- Exhibitions & Events
LectureEdition Binding in the Digital Age: Craft, Collaboration, and New Technology
This presentation will describe a collaborative, hybrid approach to edition binding that focuses on hand work but does not shun new tools and technology. John will discuss and demonstrate his recent forays into the use of laser cutters, digital mat cutting and digital printing on fabric and leather, and how they are implemented alongside more traditional “trade” practices.
William E. Loy's Nineteenth-Century American Type Designers
The title of this lecture is also that of a book by Johnston and Steven O. Saxe, published last year by Oak Knoll Press, which presents the work of William E. Loy, to whom we owe a great deal for his documentation of the important type designers of his era. From the prolific Herman Ihlenburg, who worked for MacKellar Smiths & Jordan, to William Page, the wood type manufacturer who skated on the milled planks in his stocking feet at night, Johnston will explain how these men worked and relate fascinating anecdotes about their lives.

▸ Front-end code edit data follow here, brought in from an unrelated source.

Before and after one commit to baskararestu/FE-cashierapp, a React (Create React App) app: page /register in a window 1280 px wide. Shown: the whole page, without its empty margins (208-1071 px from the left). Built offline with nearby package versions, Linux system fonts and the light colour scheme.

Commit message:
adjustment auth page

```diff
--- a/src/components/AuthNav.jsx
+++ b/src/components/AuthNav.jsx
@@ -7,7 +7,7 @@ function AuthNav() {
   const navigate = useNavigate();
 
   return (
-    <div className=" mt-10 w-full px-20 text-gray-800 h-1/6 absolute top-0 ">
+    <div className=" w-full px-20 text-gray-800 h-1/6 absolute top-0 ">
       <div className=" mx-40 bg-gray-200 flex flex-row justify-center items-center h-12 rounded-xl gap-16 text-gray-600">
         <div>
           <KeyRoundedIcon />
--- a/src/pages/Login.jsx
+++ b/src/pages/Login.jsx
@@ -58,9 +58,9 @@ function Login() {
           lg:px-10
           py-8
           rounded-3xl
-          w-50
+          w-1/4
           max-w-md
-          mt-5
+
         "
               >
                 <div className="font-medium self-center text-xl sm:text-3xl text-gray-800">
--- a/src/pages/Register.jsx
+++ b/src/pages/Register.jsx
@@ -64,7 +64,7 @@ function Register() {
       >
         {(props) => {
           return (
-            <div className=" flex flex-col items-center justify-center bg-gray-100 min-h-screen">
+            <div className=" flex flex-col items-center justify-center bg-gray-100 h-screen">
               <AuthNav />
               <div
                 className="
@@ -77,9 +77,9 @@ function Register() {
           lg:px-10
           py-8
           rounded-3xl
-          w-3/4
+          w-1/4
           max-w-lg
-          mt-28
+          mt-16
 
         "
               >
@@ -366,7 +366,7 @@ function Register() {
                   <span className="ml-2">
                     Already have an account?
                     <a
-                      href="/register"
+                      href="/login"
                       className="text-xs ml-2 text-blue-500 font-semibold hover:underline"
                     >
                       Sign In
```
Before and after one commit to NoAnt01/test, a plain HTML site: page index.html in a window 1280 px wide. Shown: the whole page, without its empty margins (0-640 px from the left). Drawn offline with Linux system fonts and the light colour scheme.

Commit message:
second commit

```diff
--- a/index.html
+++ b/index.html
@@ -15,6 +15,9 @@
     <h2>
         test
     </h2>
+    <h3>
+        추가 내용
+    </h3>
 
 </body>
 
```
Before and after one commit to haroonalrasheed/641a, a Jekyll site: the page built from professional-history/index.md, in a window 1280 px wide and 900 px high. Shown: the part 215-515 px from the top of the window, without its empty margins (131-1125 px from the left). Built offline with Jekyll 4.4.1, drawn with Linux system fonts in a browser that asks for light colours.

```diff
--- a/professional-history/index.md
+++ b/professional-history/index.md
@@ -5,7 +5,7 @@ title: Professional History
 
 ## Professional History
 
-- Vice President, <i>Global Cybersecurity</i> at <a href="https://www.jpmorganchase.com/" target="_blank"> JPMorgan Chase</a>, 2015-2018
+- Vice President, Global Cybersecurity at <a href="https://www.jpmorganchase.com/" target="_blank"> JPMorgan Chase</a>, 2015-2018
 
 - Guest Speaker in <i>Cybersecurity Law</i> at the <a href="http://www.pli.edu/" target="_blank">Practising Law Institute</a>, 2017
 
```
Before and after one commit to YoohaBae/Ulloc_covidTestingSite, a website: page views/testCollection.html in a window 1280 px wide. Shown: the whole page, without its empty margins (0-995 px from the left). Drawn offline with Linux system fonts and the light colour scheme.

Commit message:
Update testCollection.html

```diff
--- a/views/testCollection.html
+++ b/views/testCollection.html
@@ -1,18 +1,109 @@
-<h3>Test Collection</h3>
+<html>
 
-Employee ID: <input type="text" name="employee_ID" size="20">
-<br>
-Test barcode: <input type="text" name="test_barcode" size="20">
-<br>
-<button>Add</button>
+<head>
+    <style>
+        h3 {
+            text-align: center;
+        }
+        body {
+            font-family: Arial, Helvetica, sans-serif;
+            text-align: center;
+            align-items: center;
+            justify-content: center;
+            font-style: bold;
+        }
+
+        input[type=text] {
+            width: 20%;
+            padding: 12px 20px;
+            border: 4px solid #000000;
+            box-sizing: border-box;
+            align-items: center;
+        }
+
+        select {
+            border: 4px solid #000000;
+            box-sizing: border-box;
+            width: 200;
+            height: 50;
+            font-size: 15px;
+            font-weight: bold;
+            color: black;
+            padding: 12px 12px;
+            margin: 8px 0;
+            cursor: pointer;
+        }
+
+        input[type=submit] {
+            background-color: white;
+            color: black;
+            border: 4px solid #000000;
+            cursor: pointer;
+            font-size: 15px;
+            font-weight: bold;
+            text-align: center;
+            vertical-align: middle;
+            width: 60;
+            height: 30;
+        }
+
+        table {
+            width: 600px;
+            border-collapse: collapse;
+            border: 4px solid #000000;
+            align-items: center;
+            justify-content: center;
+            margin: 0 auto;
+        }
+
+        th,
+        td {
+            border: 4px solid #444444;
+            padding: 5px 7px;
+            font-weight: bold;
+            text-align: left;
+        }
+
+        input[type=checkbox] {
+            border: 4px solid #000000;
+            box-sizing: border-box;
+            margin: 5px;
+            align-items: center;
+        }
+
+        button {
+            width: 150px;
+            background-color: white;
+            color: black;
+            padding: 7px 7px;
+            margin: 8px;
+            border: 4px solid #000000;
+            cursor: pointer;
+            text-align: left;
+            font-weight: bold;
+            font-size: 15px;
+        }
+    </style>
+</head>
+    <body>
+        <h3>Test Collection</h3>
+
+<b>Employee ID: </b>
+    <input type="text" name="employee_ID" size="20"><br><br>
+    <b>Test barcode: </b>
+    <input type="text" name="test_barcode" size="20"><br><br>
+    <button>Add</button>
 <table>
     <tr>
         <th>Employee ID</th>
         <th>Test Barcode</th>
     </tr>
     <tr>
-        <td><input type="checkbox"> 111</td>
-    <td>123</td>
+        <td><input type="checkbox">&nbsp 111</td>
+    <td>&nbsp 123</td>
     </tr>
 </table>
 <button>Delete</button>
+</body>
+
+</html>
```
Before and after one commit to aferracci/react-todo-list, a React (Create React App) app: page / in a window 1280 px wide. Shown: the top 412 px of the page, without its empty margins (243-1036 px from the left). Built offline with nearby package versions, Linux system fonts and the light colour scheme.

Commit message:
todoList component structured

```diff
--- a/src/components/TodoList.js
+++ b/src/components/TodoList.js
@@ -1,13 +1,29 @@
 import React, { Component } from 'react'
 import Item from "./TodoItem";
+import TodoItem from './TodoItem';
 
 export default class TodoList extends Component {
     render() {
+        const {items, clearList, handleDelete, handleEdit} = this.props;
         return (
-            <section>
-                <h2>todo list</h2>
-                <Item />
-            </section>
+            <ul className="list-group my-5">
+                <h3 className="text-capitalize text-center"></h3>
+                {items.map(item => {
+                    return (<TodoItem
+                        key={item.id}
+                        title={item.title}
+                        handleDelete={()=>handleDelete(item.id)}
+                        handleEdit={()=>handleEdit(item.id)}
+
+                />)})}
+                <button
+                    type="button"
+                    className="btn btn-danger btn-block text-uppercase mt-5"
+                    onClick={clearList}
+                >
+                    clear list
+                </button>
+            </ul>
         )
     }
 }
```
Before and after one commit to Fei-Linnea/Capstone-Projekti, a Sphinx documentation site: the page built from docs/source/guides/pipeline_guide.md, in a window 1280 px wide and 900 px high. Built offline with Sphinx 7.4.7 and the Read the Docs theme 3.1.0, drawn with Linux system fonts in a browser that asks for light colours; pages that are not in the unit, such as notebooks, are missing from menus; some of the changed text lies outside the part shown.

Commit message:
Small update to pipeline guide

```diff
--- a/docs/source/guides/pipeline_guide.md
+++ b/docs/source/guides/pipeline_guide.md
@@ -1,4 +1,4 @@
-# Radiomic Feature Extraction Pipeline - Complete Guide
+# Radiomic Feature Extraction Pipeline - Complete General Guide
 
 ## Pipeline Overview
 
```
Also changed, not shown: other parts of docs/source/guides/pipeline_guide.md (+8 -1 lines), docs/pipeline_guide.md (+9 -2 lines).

The Living History of Type
Bill Moran, Artistic Director, Hamilton Wood Type Museum, Two Rivers Wisconsin
Alastair Johnston, type historian, Poltroon Press, Berkeley, CA
Clifton Meador, Book and Paper MFA Director, Columbia College Chicago
Paul Gehl, Custodian, John M. Wing Foundation on the History of Printing, Newberry Library
Panelists discuss how history informs type design: the printing collection as a well-connected resource, project-specific design including history, the uses and mis-uses of historic sources in type design, and more.
Improvised Design in the Colonial Era
Using type and material in the shop we
discover in a hands-on fashion how early American printers achieved striking
and distinctive effects in their bookwork with limited resources. We will
recreate pages from 18th century American books using type and ornament in the
studio and learn how expedients, such as decorative material made out of
punctuation, came to the aid of the early typographers in the American
colonies. We will also explore how these strictures created a distinctly
American aesthetic, manifest later in the work of Updike, Rollins and Dwiggins,
three of the most noted American designers of the first half of the twentieth